We have jurisdiction under 28 U.S.C. § 1291, and we affirm the district court because the plain text of Section 1320d-6(a)(2) is not limited to defendants who knew that their actions were illegal. Rather, the misdemeanor applies to defendants who knowingly obtained individually identifiable health information relating to an individual, and obtained that information in violation of HIPAA.
FACTUAL AND PROCEDURAL BACKGROUND
Zhou was hired as a research assistant in rheumatology at UHS on February 2, 2003. On October 29, 2003, UHS issued Zhou a notice of intent to dismiss due to "continued serious job deficiencies and poor judgment." On November 12, 2003, after a formal internal grievance hearing, Zhou received a dismissal letter effective November 14, 2003.
After his termination on November 14, 2003, there were at least four instances, on November 17 and 19, in which Zhou accessed patient records without authorization.
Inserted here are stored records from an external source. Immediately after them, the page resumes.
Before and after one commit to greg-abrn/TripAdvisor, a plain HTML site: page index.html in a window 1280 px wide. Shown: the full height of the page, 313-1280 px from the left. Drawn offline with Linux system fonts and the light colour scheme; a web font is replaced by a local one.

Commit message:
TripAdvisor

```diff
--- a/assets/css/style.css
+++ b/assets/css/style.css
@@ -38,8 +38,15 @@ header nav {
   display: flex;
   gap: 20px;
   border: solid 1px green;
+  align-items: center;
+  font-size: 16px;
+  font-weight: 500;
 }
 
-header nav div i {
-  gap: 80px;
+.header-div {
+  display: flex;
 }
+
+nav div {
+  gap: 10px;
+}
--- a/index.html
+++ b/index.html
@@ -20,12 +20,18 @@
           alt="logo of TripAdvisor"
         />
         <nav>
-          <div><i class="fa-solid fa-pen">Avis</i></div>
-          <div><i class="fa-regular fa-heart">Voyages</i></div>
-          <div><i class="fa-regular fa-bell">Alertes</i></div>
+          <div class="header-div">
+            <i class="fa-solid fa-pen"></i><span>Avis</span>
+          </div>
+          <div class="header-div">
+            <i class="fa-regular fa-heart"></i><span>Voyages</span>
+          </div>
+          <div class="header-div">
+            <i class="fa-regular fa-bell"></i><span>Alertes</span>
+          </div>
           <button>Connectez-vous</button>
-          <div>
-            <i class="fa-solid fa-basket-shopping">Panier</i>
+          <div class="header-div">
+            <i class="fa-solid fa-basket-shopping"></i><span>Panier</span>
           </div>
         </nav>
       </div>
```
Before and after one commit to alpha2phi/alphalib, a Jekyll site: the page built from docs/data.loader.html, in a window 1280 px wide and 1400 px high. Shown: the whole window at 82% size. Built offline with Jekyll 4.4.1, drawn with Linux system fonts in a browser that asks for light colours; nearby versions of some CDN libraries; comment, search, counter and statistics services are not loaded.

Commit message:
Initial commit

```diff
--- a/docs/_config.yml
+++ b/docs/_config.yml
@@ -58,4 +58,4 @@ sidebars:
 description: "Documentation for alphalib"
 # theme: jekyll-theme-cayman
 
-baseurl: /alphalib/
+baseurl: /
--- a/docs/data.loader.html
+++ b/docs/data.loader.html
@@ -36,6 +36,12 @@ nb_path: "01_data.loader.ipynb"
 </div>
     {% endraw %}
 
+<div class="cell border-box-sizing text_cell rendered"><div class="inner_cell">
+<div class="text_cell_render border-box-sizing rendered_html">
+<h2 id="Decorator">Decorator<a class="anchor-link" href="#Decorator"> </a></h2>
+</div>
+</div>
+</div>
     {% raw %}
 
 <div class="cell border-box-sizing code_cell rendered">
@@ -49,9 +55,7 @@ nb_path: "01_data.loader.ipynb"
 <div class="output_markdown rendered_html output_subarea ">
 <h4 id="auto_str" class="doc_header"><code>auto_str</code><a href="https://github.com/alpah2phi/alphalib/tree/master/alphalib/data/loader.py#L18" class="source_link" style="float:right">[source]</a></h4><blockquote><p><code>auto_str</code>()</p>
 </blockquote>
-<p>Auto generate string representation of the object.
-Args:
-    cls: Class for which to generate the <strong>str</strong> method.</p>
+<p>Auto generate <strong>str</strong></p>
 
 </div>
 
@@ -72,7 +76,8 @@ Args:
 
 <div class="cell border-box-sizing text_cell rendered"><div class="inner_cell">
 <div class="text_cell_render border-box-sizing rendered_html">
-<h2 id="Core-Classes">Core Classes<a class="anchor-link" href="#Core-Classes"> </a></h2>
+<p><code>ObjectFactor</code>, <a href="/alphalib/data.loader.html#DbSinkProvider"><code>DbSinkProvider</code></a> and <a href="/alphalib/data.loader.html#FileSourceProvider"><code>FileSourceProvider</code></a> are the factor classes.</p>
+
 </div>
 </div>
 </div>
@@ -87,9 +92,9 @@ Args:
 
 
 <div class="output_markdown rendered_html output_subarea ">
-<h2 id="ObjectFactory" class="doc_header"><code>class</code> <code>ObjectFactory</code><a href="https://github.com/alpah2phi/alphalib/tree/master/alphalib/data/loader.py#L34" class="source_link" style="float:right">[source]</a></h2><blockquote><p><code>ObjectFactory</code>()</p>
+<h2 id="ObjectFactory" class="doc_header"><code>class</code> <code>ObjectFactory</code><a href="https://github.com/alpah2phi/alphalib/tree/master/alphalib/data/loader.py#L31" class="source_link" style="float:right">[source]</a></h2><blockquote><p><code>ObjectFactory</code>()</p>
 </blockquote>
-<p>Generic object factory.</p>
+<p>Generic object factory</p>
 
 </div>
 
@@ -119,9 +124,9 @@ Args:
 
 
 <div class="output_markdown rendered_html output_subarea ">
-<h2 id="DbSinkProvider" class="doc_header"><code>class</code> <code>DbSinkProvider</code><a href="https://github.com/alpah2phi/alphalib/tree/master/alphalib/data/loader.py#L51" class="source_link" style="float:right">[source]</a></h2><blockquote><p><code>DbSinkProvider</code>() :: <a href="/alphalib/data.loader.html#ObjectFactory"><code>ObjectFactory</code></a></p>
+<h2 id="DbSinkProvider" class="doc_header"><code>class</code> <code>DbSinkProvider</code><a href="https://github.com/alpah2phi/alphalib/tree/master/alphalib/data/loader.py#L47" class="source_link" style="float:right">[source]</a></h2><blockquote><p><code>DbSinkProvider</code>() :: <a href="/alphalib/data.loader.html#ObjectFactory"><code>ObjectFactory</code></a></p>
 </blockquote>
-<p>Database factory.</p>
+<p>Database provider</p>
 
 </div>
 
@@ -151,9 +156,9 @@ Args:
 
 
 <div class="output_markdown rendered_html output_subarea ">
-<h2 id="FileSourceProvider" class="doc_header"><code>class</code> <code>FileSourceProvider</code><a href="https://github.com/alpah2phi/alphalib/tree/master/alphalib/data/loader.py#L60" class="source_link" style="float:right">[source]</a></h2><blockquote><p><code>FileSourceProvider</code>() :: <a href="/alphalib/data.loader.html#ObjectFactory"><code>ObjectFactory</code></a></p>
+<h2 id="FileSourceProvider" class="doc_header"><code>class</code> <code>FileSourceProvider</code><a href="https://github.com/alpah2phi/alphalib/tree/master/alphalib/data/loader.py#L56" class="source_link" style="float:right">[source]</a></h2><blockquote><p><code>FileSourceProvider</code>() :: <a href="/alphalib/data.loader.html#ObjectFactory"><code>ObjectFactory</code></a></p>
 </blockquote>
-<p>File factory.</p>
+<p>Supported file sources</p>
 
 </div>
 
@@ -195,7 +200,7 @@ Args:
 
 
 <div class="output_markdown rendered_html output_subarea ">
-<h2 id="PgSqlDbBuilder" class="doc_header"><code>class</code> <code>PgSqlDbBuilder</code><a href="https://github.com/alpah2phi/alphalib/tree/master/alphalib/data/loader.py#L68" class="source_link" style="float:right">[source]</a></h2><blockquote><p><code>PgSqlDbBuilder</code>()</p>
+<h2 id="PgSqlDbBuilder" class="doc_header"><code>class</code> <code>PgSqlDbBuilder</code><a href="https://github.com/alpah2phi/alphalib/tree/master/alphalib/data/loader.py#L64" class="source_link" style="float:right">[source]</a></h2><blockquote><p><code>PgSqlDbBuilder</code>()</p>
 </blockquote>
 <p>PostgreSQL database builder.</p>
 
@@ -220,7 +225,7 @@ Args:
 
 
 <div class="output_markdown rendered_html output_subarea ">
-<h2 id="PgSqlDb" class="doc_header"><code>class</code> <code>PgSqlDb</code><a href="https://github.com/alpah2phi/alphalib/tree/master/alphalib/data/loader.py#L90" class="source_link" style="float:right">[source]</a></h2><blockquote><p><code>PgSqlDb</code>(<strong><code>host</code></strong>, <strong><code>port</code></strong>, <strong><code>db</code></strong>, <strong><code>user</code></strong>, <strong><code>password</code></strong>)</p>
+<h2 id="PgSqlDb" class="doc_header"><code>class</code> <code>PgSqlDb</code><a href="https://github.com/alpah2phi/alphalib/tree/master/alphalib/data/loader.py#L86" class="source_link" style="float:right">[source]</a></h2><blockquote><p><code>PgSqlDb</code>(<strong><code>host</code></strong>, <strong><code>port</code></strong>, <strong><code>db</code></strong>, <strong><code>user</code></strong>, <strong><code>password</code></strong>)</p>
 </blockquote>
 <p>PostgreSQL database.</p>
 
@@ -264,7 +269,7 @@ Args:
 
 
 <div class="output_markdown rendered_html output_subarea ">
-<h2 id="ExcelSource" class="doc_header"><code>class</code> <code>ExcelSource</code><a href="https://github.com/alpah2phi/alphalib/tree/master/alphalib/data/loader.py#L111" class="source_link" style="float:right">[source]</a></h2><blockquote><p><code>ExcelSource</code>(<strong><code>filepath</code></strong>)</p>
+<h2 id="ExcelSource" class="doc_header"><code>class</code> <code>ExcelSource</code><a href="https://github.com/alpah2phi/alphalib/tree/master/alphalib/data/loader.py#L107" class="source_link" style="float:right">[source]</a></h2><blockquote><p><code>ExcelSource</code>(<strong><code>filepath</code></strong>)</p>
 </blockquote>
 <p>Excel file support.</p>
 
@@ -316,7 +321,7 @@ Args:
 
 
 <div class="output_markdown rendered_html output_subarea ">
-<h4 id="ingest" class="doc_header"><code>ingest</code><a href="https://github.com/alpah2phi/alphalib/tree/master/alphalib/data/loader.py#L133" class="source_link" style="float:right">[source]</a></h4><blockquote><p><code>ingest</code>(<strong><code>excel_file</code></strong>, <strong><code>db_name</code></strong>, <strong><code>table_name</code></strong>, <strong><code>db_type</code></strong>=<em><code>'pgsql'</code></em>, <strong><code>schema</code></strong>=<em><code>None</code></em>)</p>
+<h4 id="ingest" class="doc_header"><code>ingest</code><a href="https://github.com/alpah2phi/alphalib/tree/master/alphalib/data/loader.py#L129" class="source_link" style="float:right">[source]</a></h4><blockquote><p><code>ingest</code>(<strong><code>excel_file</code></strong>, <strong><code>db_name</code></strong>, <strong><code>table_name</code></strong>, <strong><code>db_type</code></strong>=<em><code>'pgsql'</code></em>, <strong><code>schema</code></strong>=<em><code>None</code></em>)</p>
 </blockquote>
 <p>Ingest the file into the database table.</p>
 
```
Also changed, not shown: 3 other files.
The information charged Zhou with crimes only for accessing patients' medical information after he was terminated and no longer treating patients at the hospital.
HIPAA provides that: "[a] person who knowingly and in violation of this part - (1) uses or causes to be used a unique health identifier; (2) obtains individually identifiable health information relating to an individual; or (3) discloses individually identifiable health information to another person, ...